The challenge of selling “clean meat,” as Rocchino puts it, is that they’re paying twice as much for their product as the supermarket across the street, and, because they’re working with whole animals, they also have to factor in all of the highly skilled labor that’s needed. How can they persuade customers that it’s worth it to pay more?
The Rocchinos are both attending this week’s retreat — Aaron will attend the sessions that have to do with meat fabrication specifically; Monica will learn everything she can about marketing and finances and all the rest.
“I’m just really excited to meet people that are in similar circumstances,” she said. “We’re making educated guesses, but they’re guesses nonetheless. … We’re all just in a little void.”
- Tia Harrison teaching a butchery class.
Part of the problem is that there aren’t many obvious places for new butchers to learn their craft in this country. Culinary schools might offer a couple of classes on the topic, but nothing extensive. The best option is to apprentice at an established butcher shop for six months or a year, but even that’s easier said than done — the total number of butcher shops that are working with whole animals is still relatively small.
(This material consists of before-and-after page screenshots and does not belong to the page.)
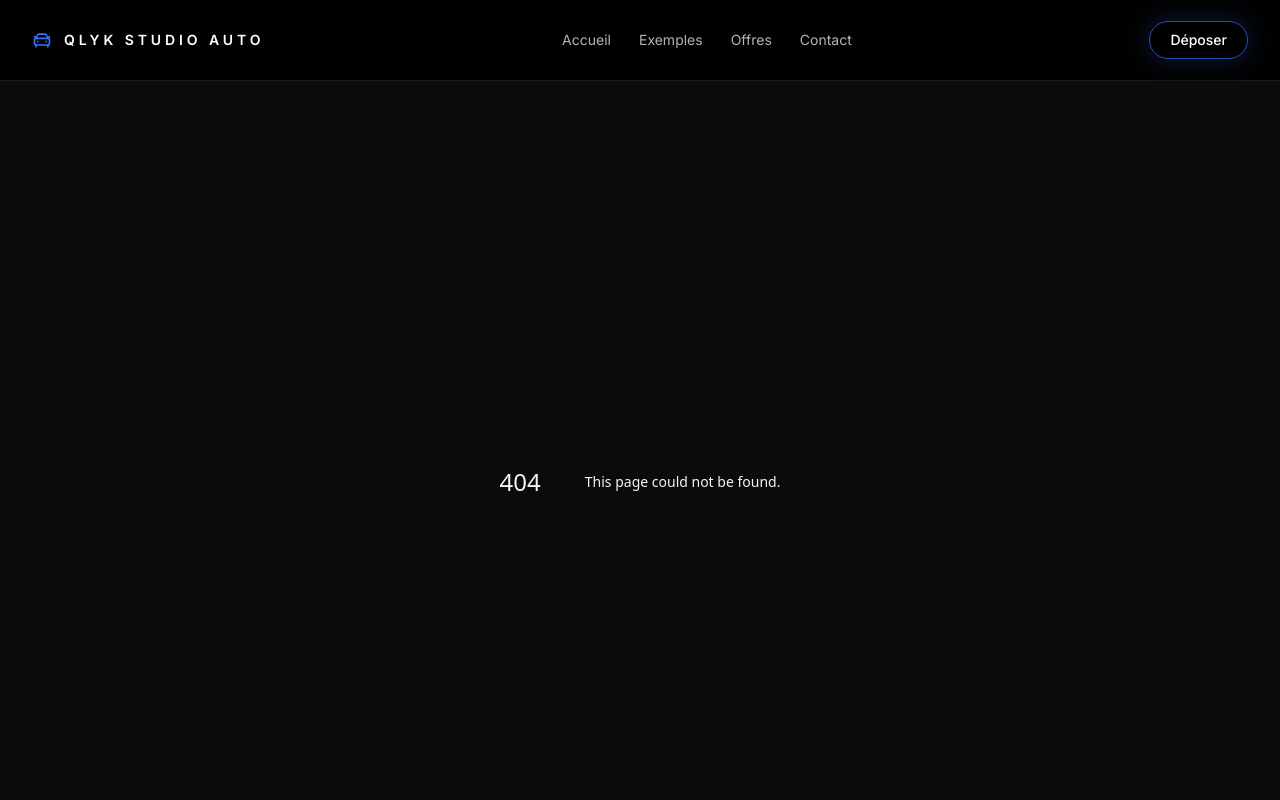
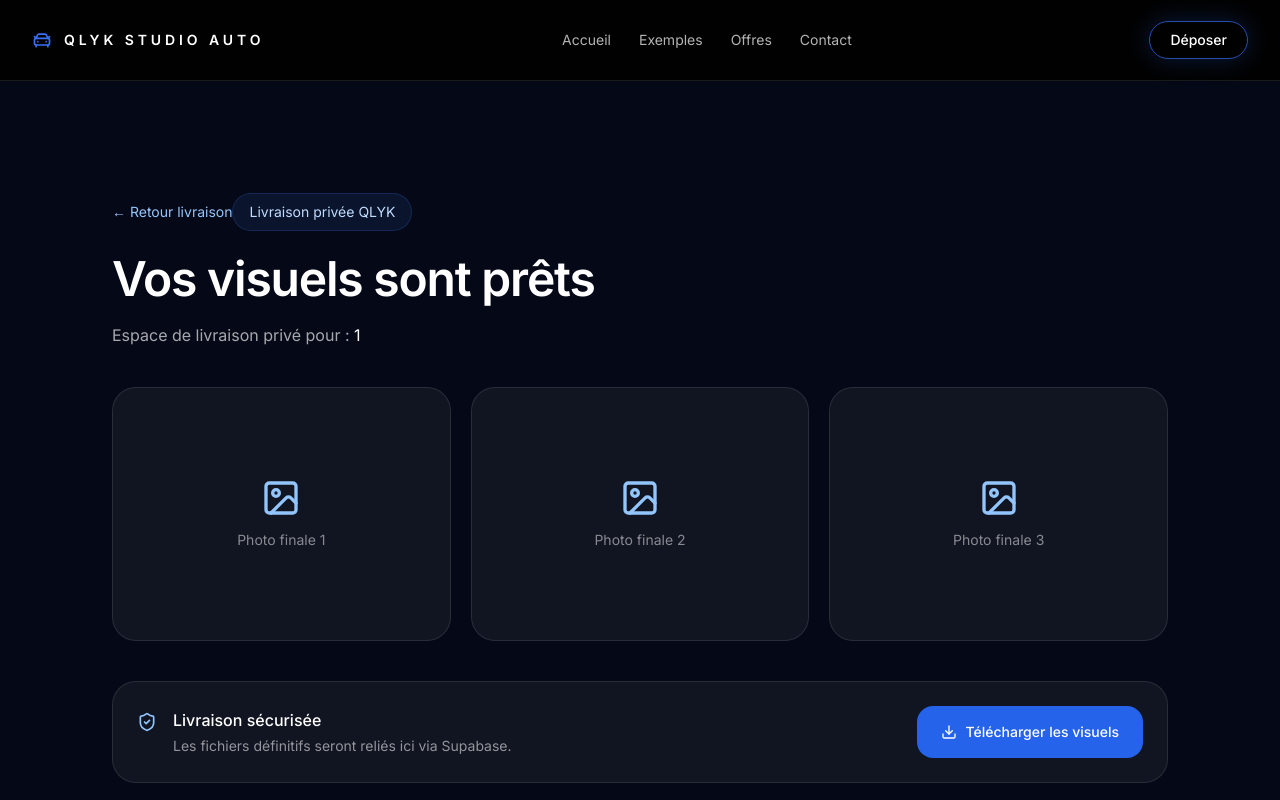
Before and after one commit to arnaudcrestey/qlyk-studio-auto, a Next.js app: page /livraison/1 in a window 1280 px wide. Before the commit this address had no page. Shown: the top 800 px of the page. Built offline with nearby package versions, Linux system fonts and the light colour scheme.

Commit message:
Create page.tsx

```diff
--- /dev/null
+++ b/app/livraison/[slug]/page.tsx
@@ -0,0 +1,70 @@
+import Link from "next/link";
+import { Download, ImageIcon, ShieldCheck } from "lucide-react";
+
+type PageProps = {
+  params: {
+    slug: string;
+  };
+};
+
+export default function LivraisonClientPage({ params }: PageProps) {
+  const clientSlug = params.slug.replaceAll("-", " ");
+
+  return (
+    <main className="min-h-screen bg-[#050816] text-white">
+      <section className="mx-auto w-full max-w-6xl px-6 py-20 sm:px-8 lg:px-12">
+        <div className="mb-10">
+          <Link href="/livraison" className="text-sm text-blue-300 hover:text-blue-200">
+            ← Retour livraison
+          </Link>
+
+          <div className="mt-8 inline-flex items-center rounded-full border border-blue-500/20 bg-blue-500/10 px-4 py-2 text-sm text-blue-200">
+            Livraison privée QLYK
+          </div>
+
+          <h1 className="mt-6 text-4xl font-semibold tracking-tight sm:text-5xl">
+            Vos visuels sont prêts
+          </h1>
+
+          <p className="mt-5 max-w-2xl text-white/65">
+            Espace de livraison privé pour :{" "}
+            <span className="capitalize text-white">{clientSlug}</span>
+          </p>
+        </div>
+
+        <div className="grid gap-5 md:grid-cols-3">
+          {[1, 2, 3].map((item) => (
+            <div
+              key={item}
+              className="flex aspect-[4/3] items-center justify-center rounded-3xl border border-white/10 bg-white/5"
+            >
+              <div className="text-center">
+                <ImageIcon className="mx-auto h-10 w-10 text-blue-300" />
+                <p className="mt-3 text-sm text-white/50">Photo finale {item}</p>
+              </div>
+            </div>
+          ))}
+        </div>
+
+        <div className="mt-10 rounded-3xl border border-white/10 bg-white/5 p-6">
+          <div className="flex flex-col gap-5 sm:flex-row sm:items-center sm:justify-between">
+            <div className="flex gap-4">
+              <ShieldCheck className="mt-1 h-5 w-5 text-blue-300" />
+              <div>
+                <h2 className="font-medium">Livraison sécurisée</h2>
+                <p className="mt-1 text-sm text-white/55">
+                  Les fichiers définitifs seront reliés ici via Supabase.
+                </p>
+              </div>
+            </div>
+
+            <button className="inline-flex items-center justify-center gap-2 rounded-2xl bg-blue-600 px-6 py-4 text-sm font-medium text-white">
+              <Download className="h-4 w-4" />
+              Télécharger les visuels
+            </button>
+          </div>
+        </div>
+      </section>
+    </main>
+  );
+}
```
Harrison said that’s an issue The Butcher’s Guild is hoping to address in the near future. Discussions are underway about the possibility of collaborating with someone to start a butchery school at a meat processing plant, and the guild has also reached out to culinary schools with offers to help develop curriculum.
The upcoming retreat will be a small-scale incubator for these broader educational goals.
Meanwhile, it’s no accident that the retreat is taking place the same week as Eat Real, Oakland’s preeminent street-eats festival and all-around foodie extravaganza. Harrison said that from the beginning she wanted to tie the retreat to some kind of butchery competition — she was inspired by the European guilds, which use such contests to reward members with a well-deserved dose of public recognition.
Eat Real has featured butchery competitions since its inception, but this year will be the first yearthe full slate of contests will be run by The Butcher’s Guild. In addition to the usual speed-oriented spectacles (e.g. breaking down a whole pig in 45 minutes), the guild is introducing a new contest called the Master Case Competition: Teams composed of a butcher, a chef, and a charcuterie/sausage maker will have three hours to break down a pork forequarter, a beef short loin, and a leg of lamb and to fill a display case, as attractively as possible, with ready-for-purchase cuts of meat.
The competition will take place at 2 p.m. on Saturday, September 22, at “The MEATing Place,” the booth where guild members will be holding court and doing demos all weekend long.